“We had a presentation about the research back in October and that initiated the discussion.

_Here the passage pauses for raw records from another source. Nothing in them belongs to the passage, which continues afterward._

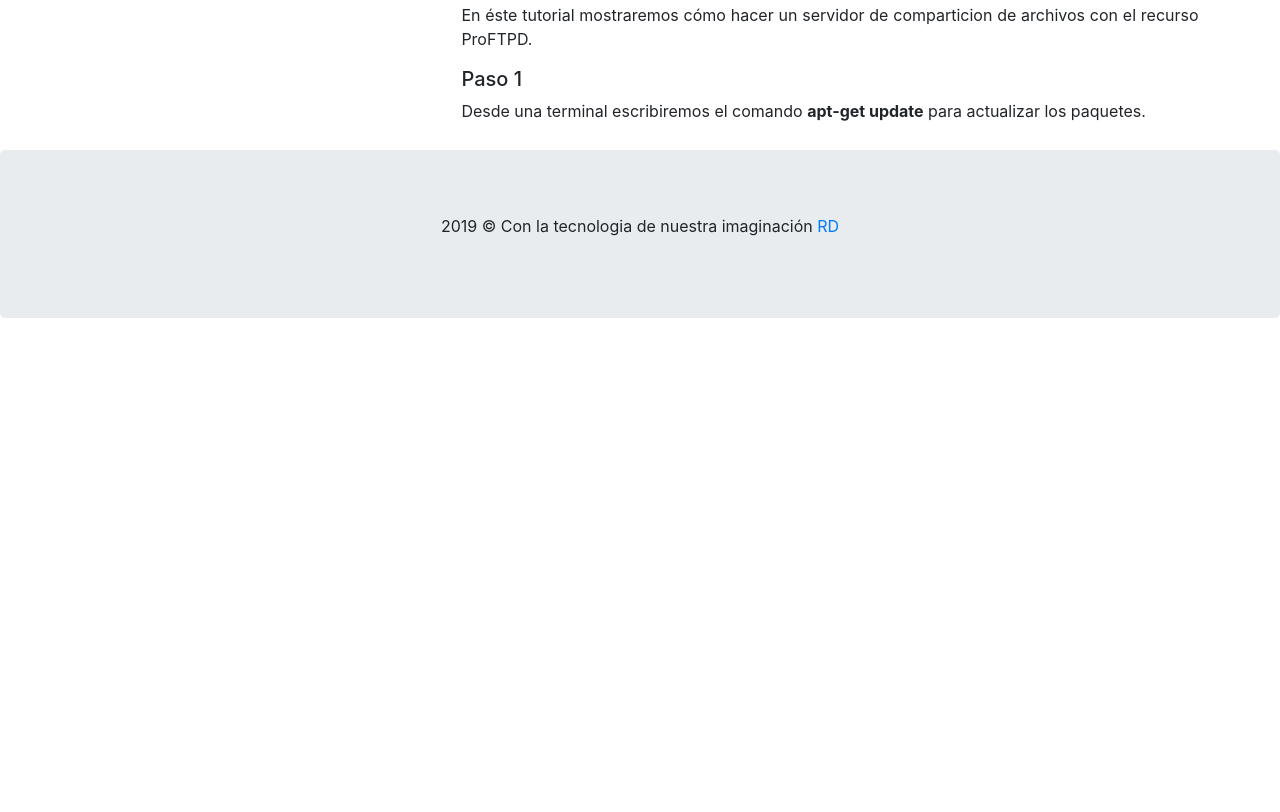
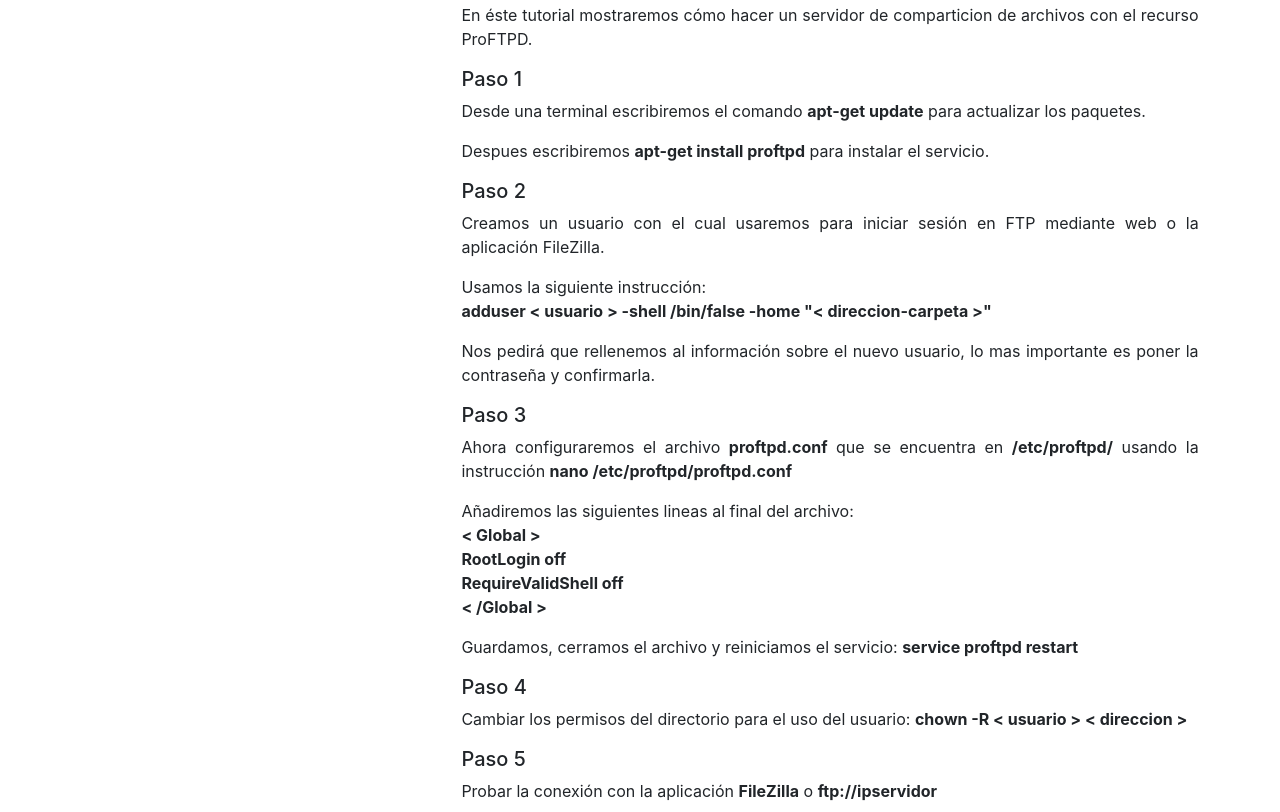
Before and after one commit to IK2DW3/g2wiki2.com, a plain HTML site: page wikia/proftpd.html in a window 1280 px wide. Shown: the part 688-1500 px from the top of the page. Before the commit the page ends 1006 px from the top, so only its background shows below. Drawn offline with nearby package versions, Linux system fonts and the light colour scheme.

Commit message:
Tutorial ftp terminado

```diff
--- a/wikia/proftpd.html
+++ b/wikia/proftpd.html
@@ -83,6 +83,24 @@
         <p>En éste tutorial mostraremos cómo hacer un servidor de comparticion de archivos con el recurso ProFTPD.</p>
         <h5>Paso 1</h5>
         <p>Desde una terminal escribiremos el comando <b>apt-get update</b> para actualizar los paquetes.</p>
+        <p>Despues escribiremos <b>apt-get install proftpd</b> para instalar el servicio.</p>
+        <h5>Paso 2</h5>
+        <p>Creamos un usuario con el cual usaremos para iniciar sesión en FTP mediante web o la aplicación FileZilla.</p>
+        <p>Usamos la siguiente instrucción: <br> <b>adduser < usuario > -shell /bin/false -home "< direccion-carpeta >"</b> </p>
+        <p>Nos pedirá que rellenemos al información sobre el nuevo usuario, lo mas importante es poner la contraseña y confirmarla. </p>
+        <h5>Paso 3</h5>
+        <p>Ahora configuraremos el archivo <b>proftpd.conf</b> que se encuentra en <b>/etc/proftpd/</b> usando la instrucción
+        <b>nano /etc/proftpd/proftpd.conf</b></p>
+        <p>Añadiremos las siguientes lineas al final del archivo: <br>
+          <b>< Global ></b><br>
+          <b>RootLogin off</b><br>
+          <b>RequireValidShell off</b><br>
+          <b>< /Global ></b></p>
+        <p>Guardamos, cerramos el archivo y reiniciamos el servicio: <b>service proftpd restart</b> </p>
+        <h5>Paso 4</h5>
+        <p>Cambiar los permisos del directorio para el uso del usuario: <b>chown -R < usuario > < direccion > </b></p>
+        <h5>Paso 5</h5>
+        <p>Probar la conexión con la aplicación <b>FileZilla</b> o <b>ftp://ipservidor</b></p>
       </div>
     </div>
   </div>
```
Also changed, not shown: index.html (+0 -1 lines), img/proftpd/intro.PNG (added).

It allowed the youth council and the leaders in the community to take a much more serious approach to a very real problem.”

–Nilamudeen Shaihu, MCA